(MATERIALS PROVIDED):

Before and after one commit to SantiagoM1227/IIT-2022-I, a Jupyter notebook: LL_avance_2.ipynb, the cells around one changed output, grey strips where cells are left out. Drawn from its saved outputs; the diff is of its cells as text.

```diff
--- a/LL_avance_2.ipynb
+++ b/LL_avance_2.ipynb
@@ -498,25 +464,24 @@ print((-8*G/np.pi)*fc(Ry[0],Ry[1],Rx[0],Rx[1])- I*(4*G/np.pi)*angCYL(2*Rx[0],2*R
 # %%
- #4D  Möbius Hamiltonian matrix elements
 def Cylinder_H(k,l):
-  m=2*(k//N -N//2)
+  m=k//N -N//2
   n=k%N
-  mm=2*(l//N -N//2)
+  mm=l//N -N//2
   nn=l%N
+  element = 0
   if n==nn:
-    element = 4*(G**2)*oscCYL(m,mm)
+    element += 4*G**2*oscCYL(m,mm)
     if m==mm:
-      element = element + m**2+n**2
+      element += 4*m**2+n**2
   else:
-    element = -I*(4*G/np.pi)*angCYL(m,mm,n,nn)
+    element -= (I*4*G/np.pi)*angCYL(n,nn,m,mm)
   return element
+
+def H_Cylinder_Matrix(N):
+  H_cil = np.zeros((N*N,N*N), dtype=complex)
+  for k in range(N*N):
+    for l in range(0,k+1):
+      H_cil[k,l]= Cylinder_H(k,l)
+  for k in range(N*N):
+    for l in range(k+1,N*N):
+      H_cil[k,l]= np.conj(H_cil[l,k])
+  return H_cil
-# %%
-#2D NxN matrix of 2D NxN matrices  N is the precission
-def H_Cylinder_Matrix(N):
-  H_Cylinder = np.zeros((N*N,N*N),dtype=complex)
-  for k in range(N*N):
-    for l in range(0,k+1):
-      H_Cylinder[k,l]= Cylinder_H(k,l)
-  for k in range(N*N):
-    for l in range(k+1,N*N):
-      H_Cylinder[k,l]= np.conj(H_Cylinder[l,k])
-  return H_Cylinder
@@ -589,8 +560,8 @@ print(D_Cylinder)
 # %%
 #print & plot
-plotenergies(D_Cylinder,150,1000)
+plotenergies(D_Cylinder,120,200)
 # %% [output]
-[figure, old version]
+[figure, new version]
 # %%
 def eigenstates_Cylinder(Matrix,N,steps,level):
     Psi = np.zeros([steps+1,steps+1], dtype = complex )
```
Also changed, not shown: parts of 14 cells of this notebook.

(ACTIVITY): Print the data word for word.

(YOUR RESPONSE):
Before and after one commit to SantiagoM1227/IIT-2022-I, a Jupyter notebook: LL_avance_2.ipynb, the cells around one changed output, grey strips where cells are left out. Drawn from its saved outputs; the diff is of its cells as text.

```diff
--- a/LL_avance_2.ipynb
+++ b/LL_avance_2.ipynb
@@ -498,25 +464,24 @@ print((-8*G/np.pi)*fc(Ry[0],Ry[1],Rx[0],Rx[1])- I*(4*G/np.pi)*angCYL(2*Rx[0],2*R
 # %%
- #4D  Möbius Hamiltonian matrix elements
 def Cylinder_H(k,l):
-  m=2*(k//N -N//2)
+  m=k//N -N//2
   n=k%N
-  mm=2*(l//N -N//2)
+  mm=l//N -N//2
   nn=l%N
+  element = 0
   if n==nn:
-    element = 4*(G**2)*oscCYL(m,mm)
+    element += 4*G**2*oscCYL(m,mm)
     if m==mm:
-      element = element + m**2+n**2
+      element += 4*m**2+n**2
   else:
-    element = -I*(4*G/np.pi)*angCYL(m,mm,n,nn)
+    element -= (I*4*G/np.pi)*angCYL(n,nn,m,mm)
   return element
+
+def H_Cylinder_Matrix(N):
+  H_cil = np.zeros((N*N,N*N), dtype=complex)
+  for k in range(N*N):
+    for l in range(0,k+1):
+      H_cil[k,l]= Cylinder_H(k,l)
+  for k in range(N*N):
+    for l in range(k+1,N*N):
+      H_cil[k,l]= np.conj(H_cil[l,k])
+  return H_cil
-# %%
-#2D NxN matrix of 2D NxN matrices  N is the precission
-def H_Cylinder_Matrix(N):
-  H_Cylinder = np.zeros((N*N,N*N),dtype=complex)
-  for k in range(N*N):
-    for l in range(0,k+1):
-      H_Cylinder[k,l]= Cylinder_H(k,l)
-  for k in range(N*N):
-    for l in range(k+1,N*N):
-      H_Cylinder[k,l]= np.conj(H_Cylinder[l,k])
-  return H_Cylinder
@@ -589,8 +560,8 @@ print(D_Cylinder)
 # %%
 #print & plot
-plotenergies(D_Cylinder,150,1000)
+plotenergies(D_Cylinder,120,200)
 # %% [output]
-[figure, old version]
+[figure, new version]
 # %%
 def eigenstates_Cylinder(Matrix,N,steps,level):
     Psi = np.zeros([steps+1,steps+1], dtype = complex )
```
Also changed, not shown: parts of 14 cells of this notebook.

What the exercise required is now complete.